“You know there’s much talk about the first one hundred days in American politics,” Fred said.
“So I’ve heard. My one hundred days coming from St. Elba seem to have gone viral once more. But as usual the American media gets it backwards. My one hundred days came at the end of my illustrious career.”
“Why do you think that 200 hundred years later this is still so important?” Fred asked.
“Because I didn’t achieve anything in those days. You remember I had my Waterloo.”
“But here in the US they want politicians to achieve everything in their first one hundred days. All the media are making that their sole news story,” I said.
“It only shows that in two hundred years you guys have learned nothing,” Napoléon said. “My final one hundred days were only meant to firm up a legacy to be remembered. As you see, I’m still remembered.”
“But here they want a list of major achievements,” Fred tried to clarify.
“Oh, I had achievements all right. I first beat the Austrians, the Prussians, the Russians. Then Wellington got me because I suffered from hemorrhoids in my saddle.”
“So what do you think of our first one hundred days?” I asked.
“The concept has been bastardized. Except warfare, you shouldn’t achieve anything serious in those days. What would you have to show for in the next one hundred days? And the next? All you have to do is sit quiet and blame your opponents for making your country look bad.”
“You think we look bad?” Fred asked.
“You sure do. Everybody in the world wants Obama back. He talked but did nothing, that’s good politics.”
“But when the monarchy took over, they banned you to St. Helena,” I recalled. “And nobody wanted you back.”
“I went there on sick leave,” Napoléon explained. “Then my premiums went through the roof, so I couldn’t pay for them anymore. Otherwise, I would’ve been back again. To fix Napoléoncare.”
“Couldn’t you use your Veterans Care? As the Commander in Chief?” Fred asked.
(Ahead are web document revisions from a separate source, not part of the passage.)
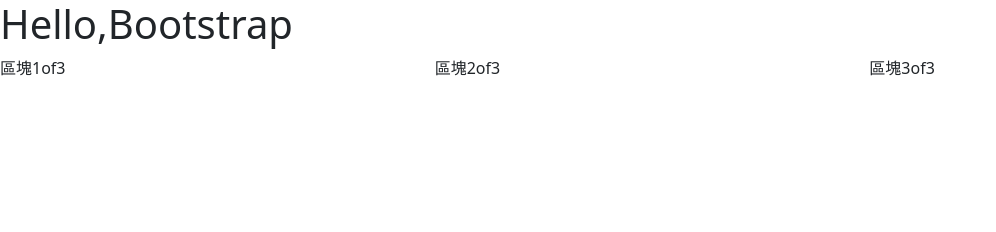
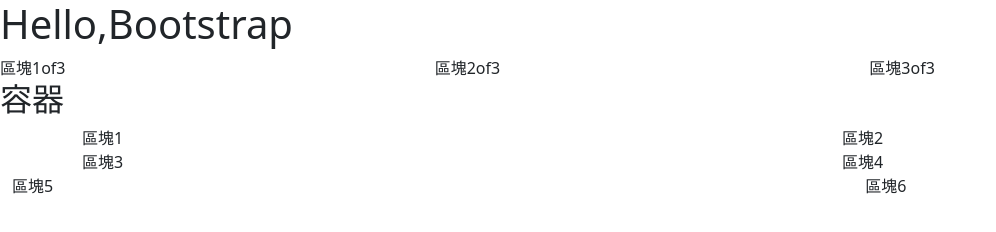
Before and after one commit to Roger0910/roger0910.github.com, a plain HTML site: page 0416/index.html in a window 1280 px wide. Shown: the whole page, without its empty margins (0-996 px from the left). Drawn offline with nearby package versions, Linux system fonts and the light colour scheme.

Commit message:
Update index.html

```diff
--- a/0416/index.html
+++ b/0416/index.html
@@ -6,6 +6,7 @@
 	<link href="https://cdn.jsdelivr.net/npm/bootstrap@5.3.3/dist/css/bootstrap.min.css" rel="stylesheet" integrity="sha384-QWTKZyjpPEjISv5WaRU9OFeRpok6YctnYmDr5pNlyT2bRjXh0JMhjY6hW+ALEwIH" crossorigin="anonymous">
 	<script src="https://cdn.jsdelivr.net/npm/bootstrap@5.3.3/dist/js/bootstrap.bundle.min.js" integrity="sha384-YvpcrYf0tY3lHB60NNkmXc5s9fDVZLESaAA55NDzOxhy9GkcIdslK1eN7N6jIeHz" crossorigin="anonymous"></script>
 </head>
+<body>
 	<h1>Hello,Bootstrap</h1>
 	<div id="container">
 		<div class="row">
@@ -20,6 +21,24 @@
 			</div>
 		</div>
 	</div>
-<body>
+	<h2>容器</h2>
+	<div class="container">
+		<div class="row">
+			<div class="col-8">區塊1</div>
+			<div class="col-4">區塊2</div>
+		</div>
+	</div>
+	<div class="container-md">
+		<div class="row">
+			<div class="col-8">區塊3</div>
+			<div class="col-4">區塊4</div>
+		</div>
+	</div>
+	<div class="container-fluid">
+		<div class="row">
+			<div class="col-8">區塊5</div>
+			<div class="col-4">區塊6</div>
+		</div>
+	</div>
 </body>
 </html>
```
“I would have to ride a horse for forty kilometers before reaching a hospital or doctor. I couldn’t because of my hemorrhoids. And they couldn’t come to me because they were too busy taking care of the dying and the burying. After two hundred years, you still have the same problem in the US.”
“It seems hard to get things done in one hundred days,” Fred philosophized.
“You said it,” Napoléon agreed. “The previous reign in France gave me a mess! Think of my achievements in the fifteen-some years of my reign! Catholic religion reinstated; monks were no longer suppressed; people got their land back; I reinstated law and order, created the Napoleonic laws and established a Constitution; I modernized education and got rid of common core; I revitalized the sluggish economy and improved agriculture; I sanitized taxation, and rebuilt the military! I made France great again. Vive la France!”
“That’s impressive,” Fred said. “Did you copy that from the Trump Administration?”
“You got your timeline wrong. The Trump Administration copied it from me.”
“How did you do all that?” I asked
“Executive orders, my friend. If they weren’t executed, I executed the non-executors.”
“I wish we had that system here,” Fred said. “Too many chefs in the kitchen and half of them don’t even know how to cook a simple omelet without breaking eggs.”
“Do you think America needs a border wall?” I asked.
“I solved that differently. I conquered my neighbors left and right and made them my soldiers. That’s how I got rid of them.”
“What’s your advice to America now?”
“Ask your Democrats to hire me. They need a leader. At four hundred thousand dollars a consultation I’m cheap.”